*Aim of the task*:
Go through the entries below and copy each line containing the word "frozen".

★ ★ ★ ★ ★ ★ ★

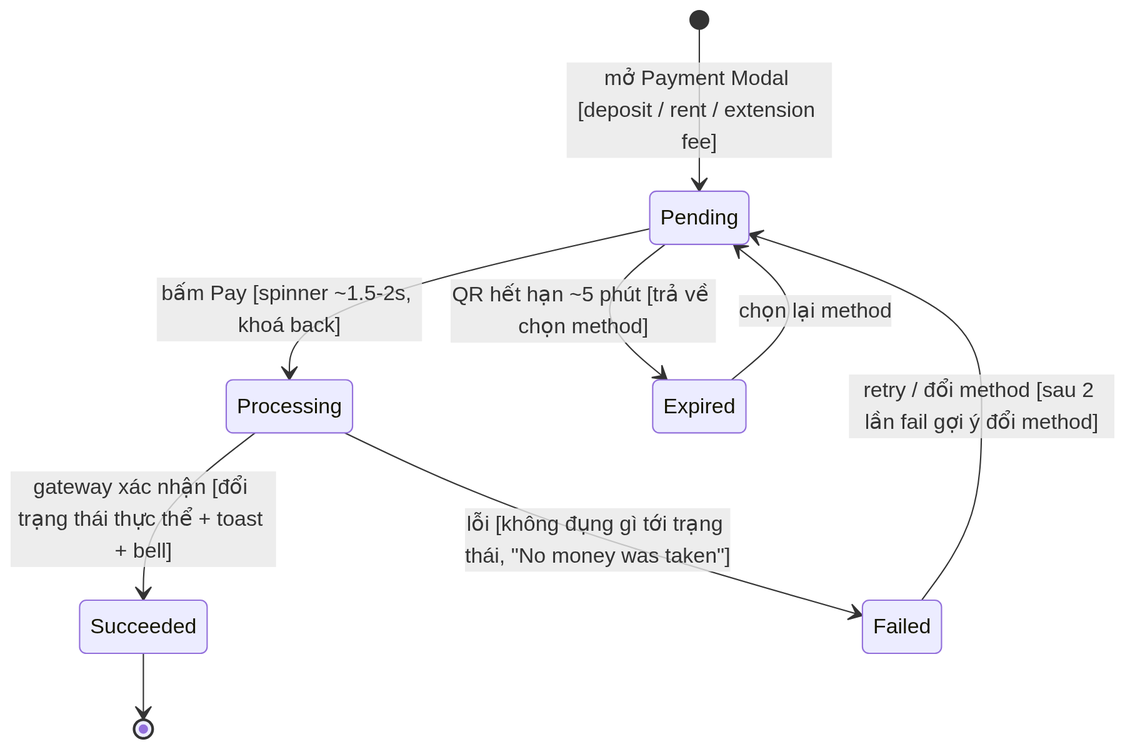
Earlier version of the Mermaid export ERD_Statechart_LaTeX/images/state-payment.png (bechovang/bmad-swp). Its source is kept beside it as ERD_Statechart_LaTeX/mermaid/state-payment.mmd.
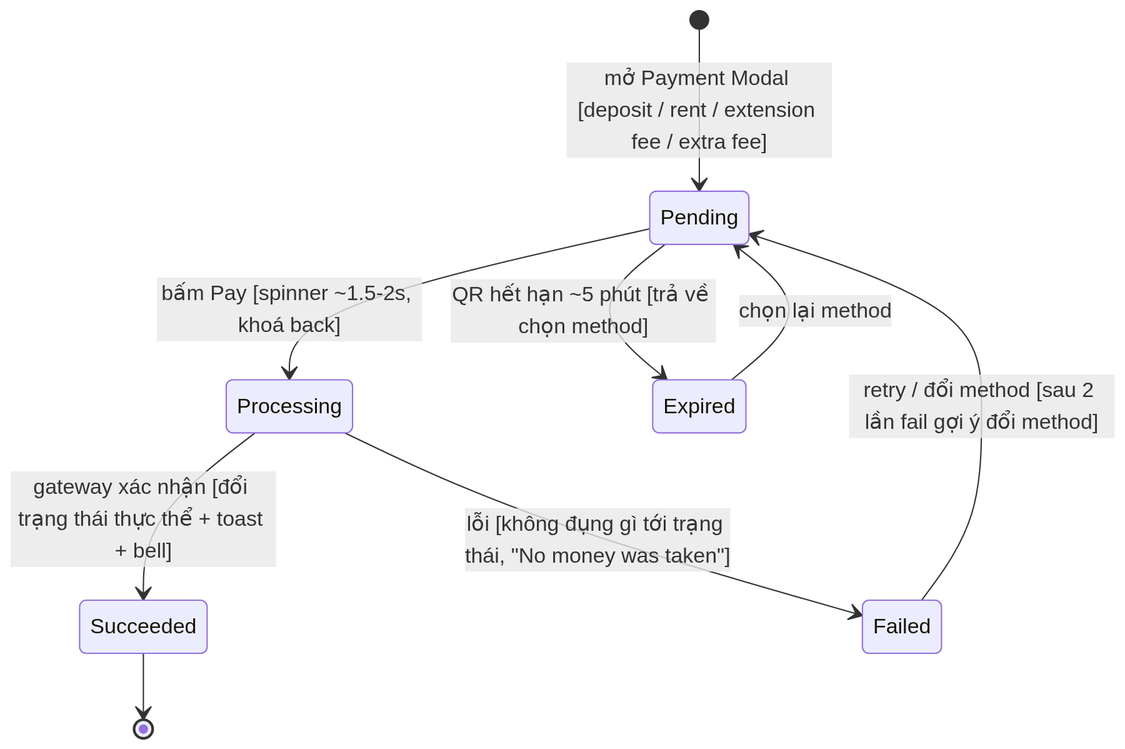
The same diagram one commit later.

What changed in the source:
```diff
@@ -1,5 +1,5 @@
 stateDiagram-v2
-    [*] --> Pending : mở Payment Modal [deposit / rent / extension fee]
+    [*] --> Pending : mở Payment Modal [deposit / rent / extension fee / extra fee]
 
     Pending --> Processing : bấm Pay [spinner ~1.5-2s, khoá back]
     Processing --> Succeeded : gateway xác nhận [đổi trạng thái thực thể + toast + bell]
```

★ ★ ★ ★ ★ ★ ★

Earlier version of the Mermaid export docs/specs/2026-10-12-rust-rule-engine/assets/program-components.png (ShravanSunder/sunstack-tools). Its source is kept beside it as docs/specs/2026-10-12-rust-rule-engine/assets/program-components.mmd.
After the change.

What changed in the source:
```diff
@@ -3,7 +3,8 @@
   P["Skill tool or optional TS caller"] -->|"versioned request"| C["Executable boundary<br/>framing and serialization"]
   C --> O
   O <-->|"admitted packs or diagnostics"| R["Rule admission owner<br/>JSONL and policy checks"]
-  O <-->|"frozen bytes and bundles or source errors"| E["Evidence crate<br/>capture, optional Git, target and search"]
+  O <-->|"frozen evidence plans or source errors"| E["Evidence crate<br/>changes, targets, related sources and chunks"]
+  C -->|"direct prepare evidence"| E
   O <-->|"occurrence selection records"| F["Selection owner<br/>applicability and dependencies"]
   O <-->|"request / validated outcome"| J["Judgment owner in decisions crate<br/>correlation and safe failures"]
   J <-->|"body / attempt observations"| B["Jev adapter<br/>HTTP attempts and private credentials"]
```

★ ★ ★ ★ ★ ★ ★

*Answer for this exercise*:
-  O <-->|"frozen bytes and bundles or source errors"| E["Evidence crate<br/>capture, optional Git, target and search"]
+  O <-->|"frozen evidence plans or source errors"| E["Evidence crate<br/>changes, targets, related sources and chunks"]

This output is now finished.